3 years ago

I plan to make this for Halloween this year, but I was wondering if you could tell me about how many yards of each type of fabric you used? Thanks for the epic tutorial!


3 years ago

I really love everything about this costume! Currently I'm making a lady Loki costume for myself to use at pax east in a couple of weeks. I'm wondering how did you applied the LED light to the resin mold? Or did you just set the light underneath it and it reflect it from beneath because it's clear resin after all? Also, how tall are you and how large were the grid patern for the blades. I just want to find the right proportion for myself and you really nailed it. Can't wait to hear from you! I've been literally studying your instruct able for months now and I'm finally making it!


3 years ago


I was just wondering how many rolls of duct tape & what type of
expanding foam you used for your mannequin? Also how did you get out of

I'm about to start making a Captain America cosplay for this
years SupaNova & it would be so much easier if I had a mannequin
that's in my size rather than using my sisters old small store bought
one & trying to pad it out with pillows again!

I imagine it'd be useful in shaping out my boot-covers & gauntlets too.


Reply 4 years ago

Almost forgot the, for the green green parts I used quilting fabric
hope you don't mind my input.


Reply 4 years ago

Hi there! When I made mine I used black vinyl for mine it's a lot cheaper than leather xp


Reply 4 years ago

Hi there! When I made mine I used black vinyl for mine it's a lot cheaper than leather xp
For the green bit, I used quilting fabric.


5 years ago on Step 16

I was wondering about what kind of fabric you used for this, as I'm working on my own Loki costume and getting the right look for the fabric seems to be my biggest issue at the moment. Also, since you mentioned it a couple of times, what exactly is bog? I'm interested in trying to make my own armor now, since yours came out beautifully--esp considering you said you put it together in such a short period of time. :)

1 reply

Reply 4 years ago on Introduction

I know you posted this comment a year go and probably won't be of any aid to you at all, but for mine--which you could find on DeviantArt here if you like -- I used a stretch vinyl and green broadcloth. The beautiful thing about black stretch vinyl is that it look, feels, and even sounds like leather. It's a beautiful thing and not nearly as expensive or hard to work with. I hope this will help you in some small way. Good luck on your cosplay!

absolutely amazing. loved it, will have to put some time into making my own. thank you for making this instructable. if you don't mind could you possibly make another one showing how you made the Manikin. it was alittle hard to see how you made the one you have.

1 reply

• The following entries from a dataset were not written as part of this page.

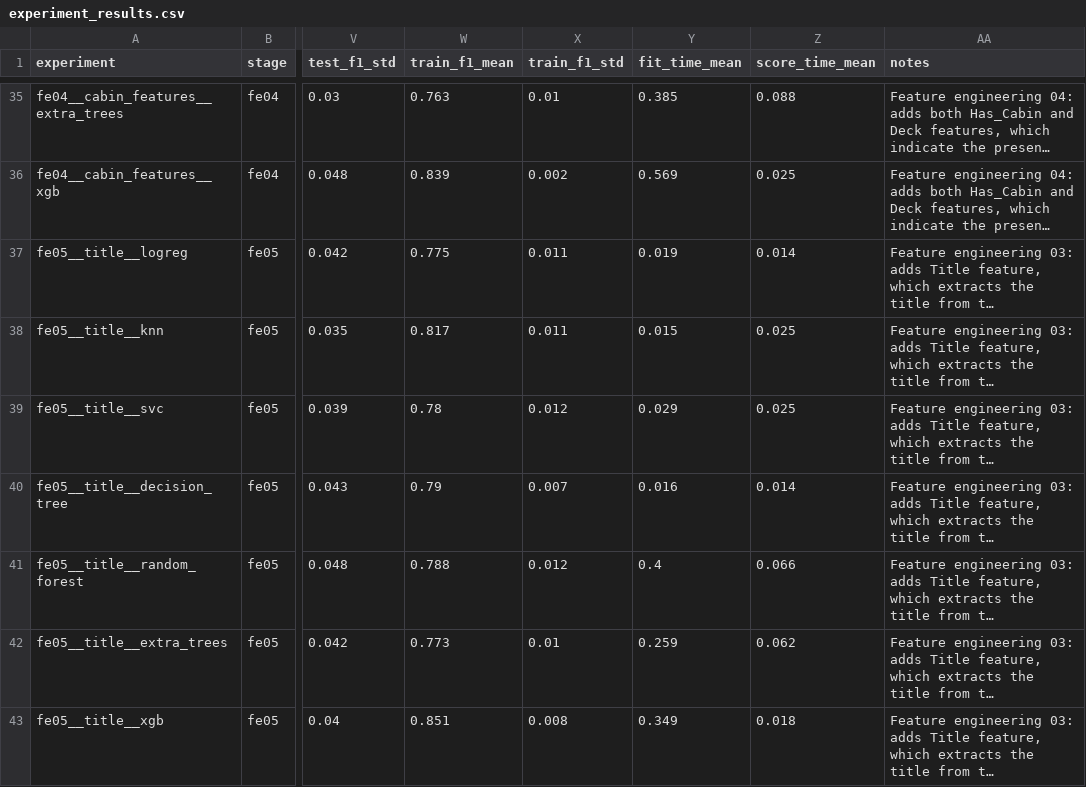
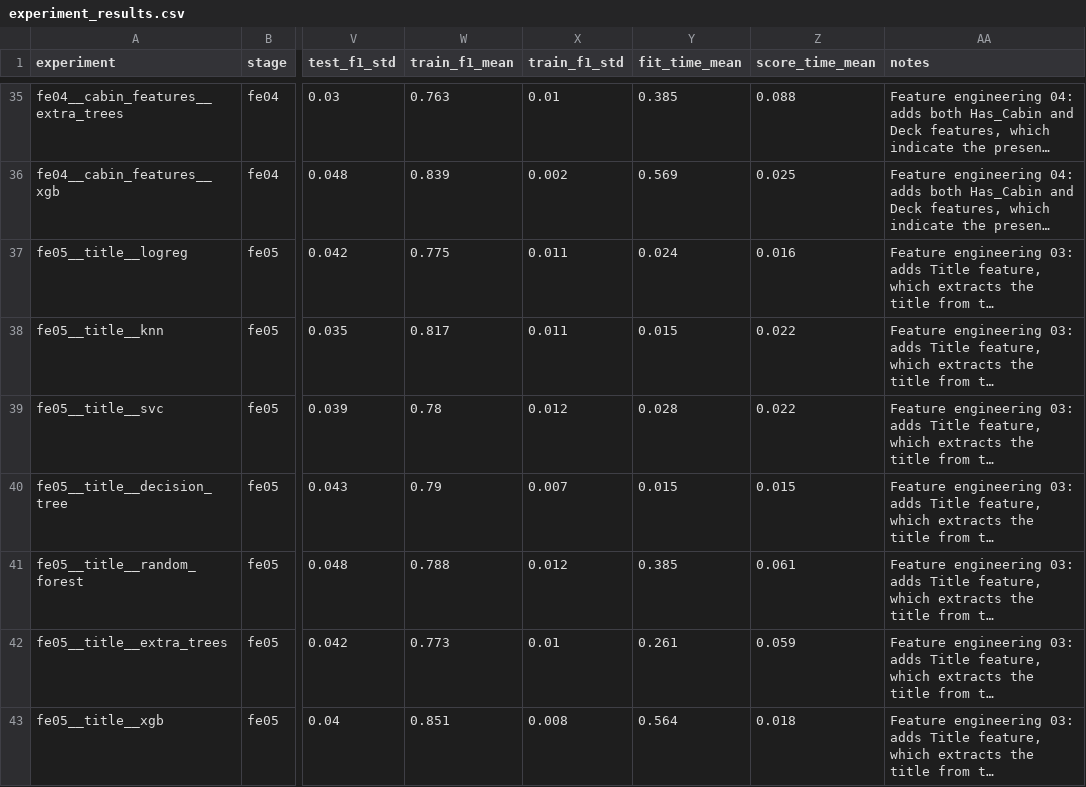
Before and after one commit to DerickRedDanger/Machine_learning, a CSV file: Titanic/results/experiment_results.csv, drawn as a sheet; only a part is shown, gaps mark what is left out; long unchanged cells end in …; the diff names each change by its address in the sheet, - before the commit and + after, or states it on an @@ line.

```diff
--- a/Titanic/results/experiment_results.csv
+++ b/Titanic/results/experiment_results.csv
-Y37 (fit_time_mean): 0.019
+Y37 (fit_time_mean): 0.024
-Z37 (score_time_mean): 0.014
+Z37 (score_time_mean): 0.016
-Z38:Z39 (score_time_mean): 0.025
+Z38:Z39 (score_time_mean): 0.022
-Y39 (fit_time_mean): 0.029
+Y39 (fit_time_mean): 0.028
-Y40 (fit_time_mean): 0.016
+Y40 (fit_time_mean): 0.015
-Z40 (score_time_mean): 0.014
+Z40 (score_time_mean): 0.015
-Y41 (fit_time_mean): 0.4
+Y41 (fit_time_mean): 0.385
-Z41 (score_time_mean): 0.066
+Z41 (score_time_mean): 0.061
-Y42 (fit_time_mean): 0.259
+Y42 (fit_time_mean): 0.261
-Z42 (score_time_mean): 0.062
+Z42 (score_time_mean): 0.059
-Y43 (fit_time_mean): 0.349
+Y43 (fit_time_mean): 0.564
```
Also changed, not shown: 6 other files.
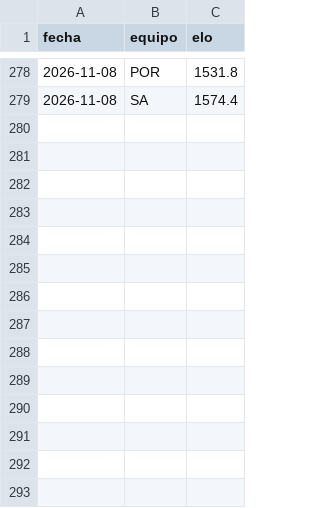
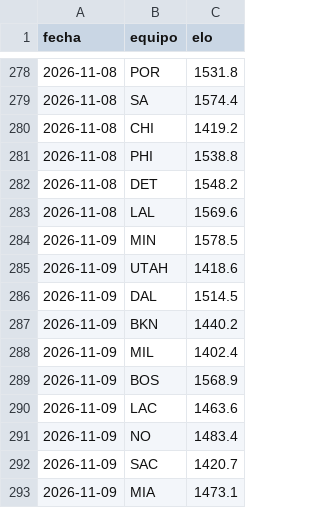
Before and after one commit to adridelpto/PreNBA, a CSV file: evolucion_elo.csv, drawn as a sheet; only a part is shown, gaps mark what is left out.

```diff
--- a/evolucion_elo.csv
+++ b/evolucion_elo.csv
@@ -279 +279,15 @@ fecha,equipo,elo
 2026-11-08,SA,1574.4
+2026-11-08,CHI,1419.2
+2026-11-08,PHI,1538.8
+2026-11-08,DET,1548.2
+2026-11-08,LAL,1569.6
+2026-11-09,MIN,1578.5
+2026-11-09,UTAH,1418.6
+2026-11-09,DAL,1514.5
+2026-11-09,BKN,1440.2
+2026-11-09,MIL,1402.4
+2026-11-09,BOS,1568.9
+2026-11-09,LAC,1463.6
+2026-11-09,NO,1483.4
+2026-11-09,SAC,1420.7
+2026-11-09,MIA,1473.1
```
Also changed, not shown: evolucion_predicciones.csv, futbol_historial.csv, 26 other files.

I made a Loki cosplay similar to this one, and for my mannequin I used duck tape and plastic baking wrap. I had my mother help me and she wrapped me up in the plastic and then on top of that wrapped me in duck tape. She cut a straight line up the back so I could get out of it and then I taped it back together, filled it with pillow filling, and stuck it on a stool. It's quite a nifty thing to have, especially if you plan on making a lot of custom fitted things. Good luck!


4 years ago

Oh! Also, have you ever made his helmet?


4 years ago

Here's a new challenge for you! A loki costume...on a budget! Aaagh!
I really wish I could make something quality like this, but even step one is too much for me... Making a mannequin of yourself? It seems crazy.
I wish cosplayers would sell their pro patterns. ^^' Because this sure isn't in the Simplicity catalogue!

Whelp looks like I'm going to be attempting something that's going to end in tears :D
Anyway, I was wondering what material you used for the black parts?

Hey, I really love this! It's so well created and perfect!! I'm going to make this for DragonCon this year, and I was wondering what material you used for the green and black tunic and sleeves part of the costume? Thank you so much, this is fantastic!!



5 years ago

I am looking for help my daughter wants to be Loki yes I said loki for comic con in august I'm do not know how to make this never learned to sow do you know people out there who could make this costume I am willing to pay for it to be made and for the material could you please help me find someone